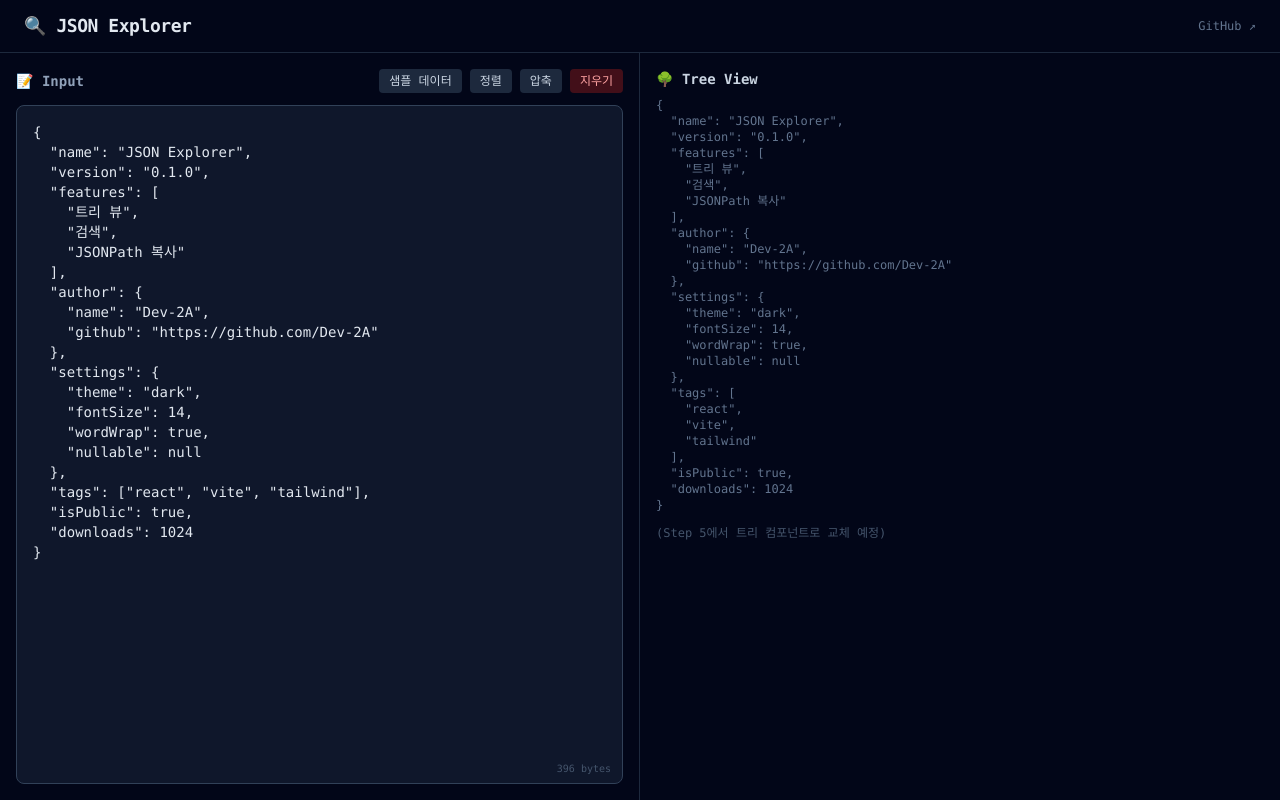
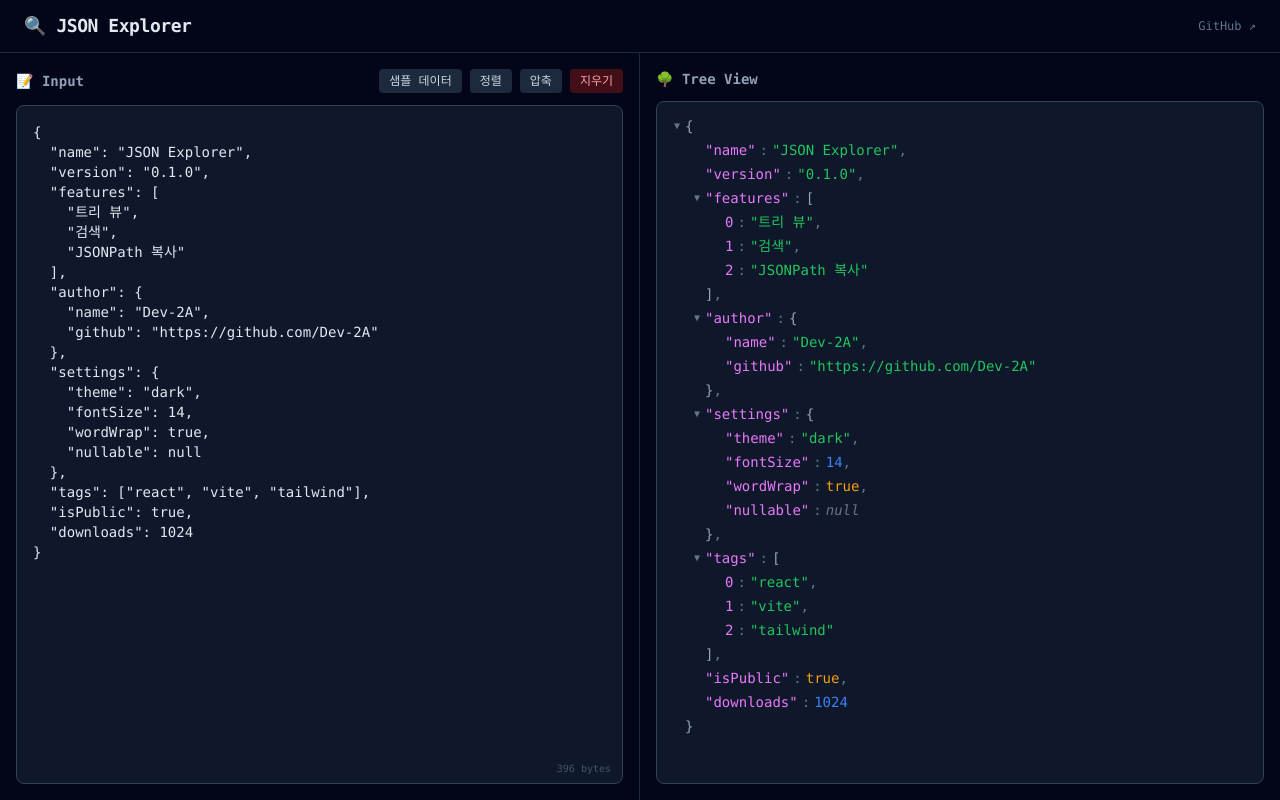
Before and after one commit to Dev-2A/json-explorer, a React (Vite) app: page / in a window 1280 px wide. Both pictures are taken after a click on the button "샘플 데이터". Built offline with nearby package versions, Linux system fonts and the light colour scheme.

Commit message:
✨ 재귀적 JSON 트리 뷰 컴포넌트 구현

```diff
--- a/src/App.jsx
+++ b/src/App.jsx
@@ -1,5 +1,6 @@
 import InputPanel from "./components/InputPanel";
 import ErrorBanner from "./components/ErrorBanner";
+import TreeView from "./components/TreeView";
 import { useJsonParser } from "./hooks/useJsonParser";
 
 function App() {
@@ -32,19 +33,10 @@
           <InputPanel onParse={parse} />
         </div>
 
-        {/* 우측: 트리 뷰 (Step 5) */}
+        {/* 우측: 트리 뷰 */}
         <div className="w-1/2 p-4 flex flex-col">
           {parsedData ? (
-            <div className="text-sm text-slate-400">
-              <p className="mb-2 font-semibold text-slate-300">🌳 Tree View</p>
-              <pre className="text-xs text-slate-500 overflow-auto custom-scrollbar">
-                {JSON.stringify(parsedData, null, 2).slice(0, 500)}
-                {JSON.stringify(parsedData, null, 2).length > 500 && "\n..."}
-              </pre>
-              <p className="mt-3 text-slate-600 text-xs">
-                (Step 5에서 트리 컴포넌트로 교체 예정)
-              </p>
-            </div>
+            <TreeView data={parsedData} />
           ) : (
             <div className="flex-1 flex items-center justify-center">
               <p className="text-slate-600 text-sm text-center leading-relaxed">
--- /dev/null
+++ b/src/components/TreeNode.jsx
@@ -0,0 +1,120 @@
+import { useState } from "react";
+import { getValueType, isExpandable, getPreview } from "../utils/typeUtils";
+import ValueRenderer from "./ValueRenderer";
+
+export default function TreeNode({ name, value, depth = 0, isLast = true }) {
+  const type = getValueType(value);
+  const expandable = isExpandable(value);
+  const [expanded, setExpanded] = useState(depth < 2); // 깊이 2까지 자동 펼침
+
+  const indent = depth * 20;
+
+  // 펼침/접기 토글
+  const handleToggle = () => {
+    if (expandable) {
+      setExpanded((prev) => !prev);
+    }
+  };
+
+  // 자식 엔트리 추출
+  const getEntries = () => {
+    if (type === "array") {
+      return value.map((item, index) => ({
+        key: index,
+        name: index,
+        value: item,
+      }));
+    }
+    if (type === "object") {
+      return Object.entries(value).map(([k, v]) => ({
+        key: k,
+        name: k,
+        value: v,
+      }));
+    }
+    return [];
+  };
+
+  const entries = expandable ? getEntries() : [];
+  const openBracket = type === "array" ? "[" : "{";
+  const closeBracket = type === "array" ? "]" : "}";
+  const comma = isLast ? "" : ",";
+
+  return (
+    <div className="font-mono text-sm leading-6">
+      {/* 현재 노드 행 */}
+      <div
+        className="flex items-center hover:bg-slate-800/50 rounded px-1 group"
+        style={{ paddingLeft: `${indent}px` }}
+      >
+        {/* 펼침/접기 화살표 */}
+        <span
+          onClick={handleToggle}
+          className={`w-4 h-4 flex items-center justify-center text-[10px] shrink-0
+                     ${expandable ? "cursor-pointer text-slate-500 hover:text-slate-300" : "text-transparent"}`}
+        >
+          {expandable ? (expanded ? "▼" : "▶") : ""}
+        </span>
+
+        {/* 키 이름 */}
+        {name !== undefined && name !== null && (
+          <>
+            <span className="text-json-key">
+              {typeof name === "string" ? `"${name}"` : name}
+            </span>
+            <span className="text-slate-500 mx-1">:</span>
+          </>
+        )}
+
+        {/* 값 or 여는 괄호 */}
+        {expandable ? (
+          <>
+            <span className="text-json-bracket">{openBracket}</span>
+            {!expanded && (
+              <>
+                <span
+                  className="text-slate-500 text-xs mx-1 cursor-pointer hover:text-slate-300"
+                  onClick={handleToggle}
+                >
+                  {getPreview(value)}
+                </span>
+                <span className="text-json-bracket">{closeBracket}</span>
+                <span className="text-slate-500">{comma}</span>
+              </>
+            )}
+          </>
+        ) : (
+          <>
+            <ValueRenderer value={value} />
+            <span className="text-slate-500">{comma}</span>
+          </>
+        )}
+      </div>
+
+      {/* 자식 노드 (재귀) */}
+      {expandable && expanded && (
+        <>
+          {entries.map((entry, index) => (
+            <TreeNode
+              key={entry.key}
+              name={entry.name}
+              value={entry.value}
+              depth={depth + 1}
+              isLast={index === entries.length - 1}
+            />
+          ))}
+
+          {/* 닫는 괄호 */}
+          <div
+            className="flex items-center px-1"
+            style={{ paddingLeft: `${indent}px` }}
+          >
+            <span className="w-4 h-4 shrink-0" />
+            <span className="text-json-bracket">{closeBracket}</span>
+            <span className="text-slate-500">{comma}</span>
+          </div>
+        </>
+      )}
+    </div>
+  );
+}
--- /dev/null
+++ b/src/components/TreeView.jsx
@@ -0,0 +1,24 @@
+import TreeNode from "./TreeNode";
+
+export default function TreeView({ data }) {
+  if (data === null || data === undefined) return null;
+
+  return (
+    <div className="flex flex-col h-full">
+      {/* 툴바 */}
+      <div className="flex items-center gap-2 mb-3">
+        <span className="text-sm font-semibold text-slate-400">
+          🌳 Tree View
+        </span>
+      </div>
+
+      {/* 트리 렌더링 영역 */}
+      <div
+        className="flex-1 min-h-0 overflow-auto custom-scrollbar rounded-lg
+                      border border-slate-700 bg-slate-900 p-3"
+      >
+        <TreeNode value={data} depth={0} isLast={true} />
+      </div>
+    </div>
+  );
+}
--- /dev/null
+++ b/src/components/ValueRenderer.jsx
@@ -0,0 +1,23 @@
+import { getValueType, getTypeColorClass } from "../utils/typeUtils";
+
+export default function ValueRenderer({ value }) {
+  const type = getValueType(value);
+  const colorClass = getTypeColorClass(type);
+
+  switch (type) {
+    case "string":
+      return (
+        <span className={colorClass}>
+          "<span className="select-all">{value}</span>"
+        </span>
+      );
+    case "number":
+      return <span className={colorClass}>{value}</span>;
+    case "boolean":
+      return <span className={colorClass}>{value ? "true" : "false"}</span>;
+    case "null":
+      return <span className={`${colorClass} italic`}>null</span>;
+    default:
+      return null;
+  }
+}
--- /dev/null
+++ b/src/utils/typeUtils.js
@@ -0,0 +1,50 @@
+/**
+ * JSON 값의 타입을 판별하는 유틸리티
+ */
+
+export function getValueType(value) {
+  if (value === null) return "null";
+  if (Array.isArray(value)) return "array";
+  return typeof value; // 'string', 'number', 'boolean', 'object'
+}
+
+export function isExpandable(value) {
+  return value !== null && typeof value === "object";
+}
+
+/**
+ * 값의 간단한 미리보기 문자열 생성
+ */
+export function getPreview(value) {
+  const type = getValueType(value);
+
+  switch (type) {
+    case "object": {
+      const keys = Object.keys(value);
+      if (keys.length === 0) return "{}";
+      if (keys.length <= 3) return `{ ${keys.join(", ")} }`;
+      return `{ ${keys.slice(0, 3).join(", ")}, ... ${keys.length - 3}개 더 }`;
+    }
+    case "array": {
+      if (value.length === 0) return "[]";
+      return `[ ${value.length}개 항목 ]`;
+    }
+    default:
+      return null;
+  }
+}
+
+/**
+ * 타입에 맞는 Tailwind 텍스트 색상 클래스 반환
+ */
+export function getTypeColorClass(type) {
+  const colors = {
+    string: "text-json-string",
+    number: "text-json-number",
+    boolean: "text-json-boolean",
+    null: "text-json-null",
+    object: "text-json-bracket",
+    array: "text-json-bracket",
+  };
+  return colors[type] || "text-slate-400";
+}
```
════
# [PROBLEM REQUIREMENTS]
Copy the records exactly; no image should appear in the result.

# [RESPONSE AREA]
Before and after one commit to Dev-2A/json-explorer, a React (Vite) app: page / in a window 1280 px wide. Both pictures are taken after a click on the button "샘플 데이터". Built offline with nearby package versions, Linux system fonts and the light colour scheme.

Commit message:
✨ 재귀적 JSON 트리 뷰 컴포넌트 구현

```diff
--- a/src/App.jsx
+++ b/src/App.jsx
@@ -1,5 +1,6 @@
 import InputPanel from "./components/InputPanel";
 import ErrorBanner from "./components/ErrorBanner";
+import TreeView from "./components/TreeView";
 import { useJsonParser } from "./hooks/useJsonParser";
 
 function App() {
@@ -32,19 +33,10 @@
           <InputPanel onParse={parse} />
         </div>
 
-        {/* 우측: 트리 뷰 (Step 5) */}
+        {/* 우측: 트리 뷰 */}
         <div className="w-1/2 p-4 flex flex-col">
           {parsedData ? (
-            <div className="text-sm text-slate-400">
-              <p className="mb-2 font-semibold text-slate-300">🌳 Tree View</p>
-              <pre className="text-xs text-slate-500 overflow-auto custom-scrollbar">
-                {JSON.stringify(parsedData, null, 2).slice(0, 500)}
-                {JSON.stringify(parsedData, null, 2).length > 500 && "\n..."}
-              </pre>
-              <p className="mt-3 text-slate-600 text-xs">
-                (Step 5에서 트리 컴포넌트로 교체 예정)
-              </p>
-            </div>
+            <TreeView data={parsedData} />
           ) : (
             <div className="flex-1 flex items-center justify-center">
               <p className="text-slate-600 text-sm text-center leading-relaxed">
--- /dev/null
+++ b/src/components/TreeNode.jsx
@@ -0,0 +1,120 @@
+import { useState } from "react";
+import { getValueType, isExpandable, getPreview } from "../utils/typeUtils";
+import ValueRenderer from "./ValueRenderer";
+
+export default function TreeNode({ name, value, depth = 0, isLast = true }) {
+  const type = getValueType(value);
+  const expandable = isExpandable(value);
+  const [expanded, setExpanded] = useState(depth < 2); // 깊이 2까지 자동 펼침
+
+  const indent = depth * 20;
+
+  // 펼침/접기 토글
+  const handleToggle = () => {
+    if (expandable) {
+      setExpanded((prev) => !prev);
+    }
+  };
+
+  // 자식 엔트리 추출
+  const getEntries = () => {
+    if (type === "array") {
+      return value.map((item, index) => ({
+        key: index,
+        name: index,
+        value: item,
+      }));
+    }
+    if (type === "object") {
+      return Object.entries(value).map(([k, v]) => ({
+        key: k,
+        name: k,
+        value: v,
+      }));
+    }
+    return [];
+  };
+
+  const entries = expandable ? getEntries() : [];
+  const openBracket = type === "array" ? "[" : "{";
+  const closeBracket = type === "array" ? "]" : "}";
+  const comma = isLast ? "" : ",";
+
+  return (
+    <div className="font-mono text-sm leading-6">
+      {/* 현재 노드 행 */}
+      <div
+        className="flex items-center hover:bg-slate-800/50 rounded px-1 group"
+        style={{ paddingLeft: `${indent}px` }}
+      >
+        {/* 펼침/접기 화살표 */}
+        <span
+          onClick={handleToggle}
+          className={`w-4 h-4 flex items-center justify-center text-[10px] shrink-0
+                     ${expandable ? "cursor-pointer text-slate-500 hover:text-slate-300" : "text-transparent"}`}
+        >
+          {expandable ? (expanded ? "▼" : "▶") : ""}
+        </span>
+
+        {/* 키 이름 */}
+        {name !== undefined && name !== null && (
+          <>
+            <span className="text-json-key">
+              {typeof name === "string" ? `"${name}"` : name}
+            </span>
+            <span className="text-slate-500 mx-1">:</span>
+          </>
+        )}
+
+        {/* 값 or 여는 괄호 */}
+        {expandable ? (
+          <>
+            <span className="text-json-bracket">{openBracket}</span>
+            {!expanded && (
+              <>
+                <span
+                  className="text-slate-500 text-xs mx-1 cursor-pointer hover:text-slate-300"
+                  onClick={handleToggle}
+                >
+                  {getPreview(value)}
+                </span>
+                <span className="text-json-bracket">{closeBracket}</span>
+                <span className="text-slate-500">{comma}</span>
+              </>
+            )}
+          </>
+        ) : (
+          <>
+            <ValueRenderer value={value} />
+            <span className="text-slate-500">{comma}</span>
+          </>
+        )}
+      </div>
+
+      {/* 자식 노드 (재귀) */}
+      {expandable && expanded && (
+        <>
+          {entries.map((entry, index) => (
+            <TreeNode
+              key={entry.key}
+              name={entry.name}
+              value={entry.value}
+              depth={depth + 1}
+              isLast={index === entries.length - 1}
+            />
+          ))}
+
+          {/* 닫는 괄호 */}
+          <div
+            className="flex items-center px-1"
+            style={{ paddingLeft: `${indent}px` }}
+          >
+            <span className="w-4 h-4 shrink-0" />
+            <span className="text-json-bracket">{closeBracket}</span>
+            <span className="text-slate-500">{comma}</span>
+          </div>
+        </>
+      )}
+    </div>
+  );
+}
--- /dev/null
+++ b/src/components/TreeView.jsx
@@ -0,0 +1,24 @@
+import TreeNode from "./TreeNode";
+
+export default function TreeView({ data }) {
+  if (data === null || data === undefined) return null;
+
+  return (
+    <div className="flex flex-col h-full">
+      {/* 툴바 */}
+      <div className="flex items-center gap-2 mb-3">
+        <span className="text-sm font-semibold text-slate-400">
+          🌳 Tree View
+        </span>
+      </div>
+
+      {/* 트리 렌더링 영역 */}
+      <div
+        className="flex-1 min-h-0 overflow-auto custom-scrollbar rounded-lg
+                      border border-slate-700 bg-slate-900 p-3"
+      >
+        <TreeNode value={data} depth={0} isLast={true} />
+      </div>
+    </div>
+  );
+}
--- /dev/null
+++ b/src/components/ValueRenderer.jsx
@@ -0,0 +1,23 @@
+import { getValueType, getTypeColorClass } from "../utils/typeUtils";
+
+export default function ValueRenderer({ value }) {
+  const type = getValueType(value);
+  const colorClass = getTypeColorClass(type);
+
+  switch (type) {
+    case "string":
+      return (
+        <span className={colorClass}>
+          "<span className="select-all">{value}</span>"
+        </span>
+      );
+    case "number":
+      return <span className={colorClass}>{value}</span>;
+    case "boolean":
+      return <span className={colorClass}>{value ? "true" : "false"}</span>;
+    case "null":
+      return <span className={`${colorClass} italic`}>null</span>;
+    default:
+      return null;
+  }
+}
--- /dev/null
+++ b/src/utils/typeUtils.js
@@ -0,0 +1,50 @@
+/**
+ * JSON 값의 타입을 판별하는 유틸리티
+ */
+
+export function getValueType(value) {
+  if (value === null) return "null";
+  if (Array.isArray(value)) return "array";
+  return typeof value; // 'string', 'number', 'boolean', 'object'
+}
+
+export function isExpandable(value) {
+  return value !== null && typeof value === "object";
+}
+
+/**
+ * 값의 간단한 미리보기 문자열 생성
+ */
+export function getPreview(value) {
+  const type = getValueType(value);
+
+  switch (type) {
+    case "object": {
+      const keys = Object.keys(value);
+      if (keys.length === 0) return "{}";
+      if (keys.length <= 3) return `{ ${keys.join(", ")} }`;
+      return `{ ${keys.slice(0, 3).join(", ")}, ... ${keys.length - 3}개 더 }`;
+    }
+    case "array": {
+      if (value.length === 0) return "[]";
+      return `[ ${value.length}개 항목 ]`;
+    }
+    default:
+      return null;
+  }
+}
+
+/**
+ * 타입에 맞는 Tailwind 텍스트 색상 클래스 반환
+ */
+export function getTypeColorClass(type) {
+  const colors = {
+    string: "text-json-string",
+    number: "text-json-number",
+    boolean: "text-json-boolean",
+    null: "text-json-null",
+    object: "text-json-bracket",
+    array: "text-json-bracket",
+  };
+  return colors[type] || "text-slate-400";
+}
```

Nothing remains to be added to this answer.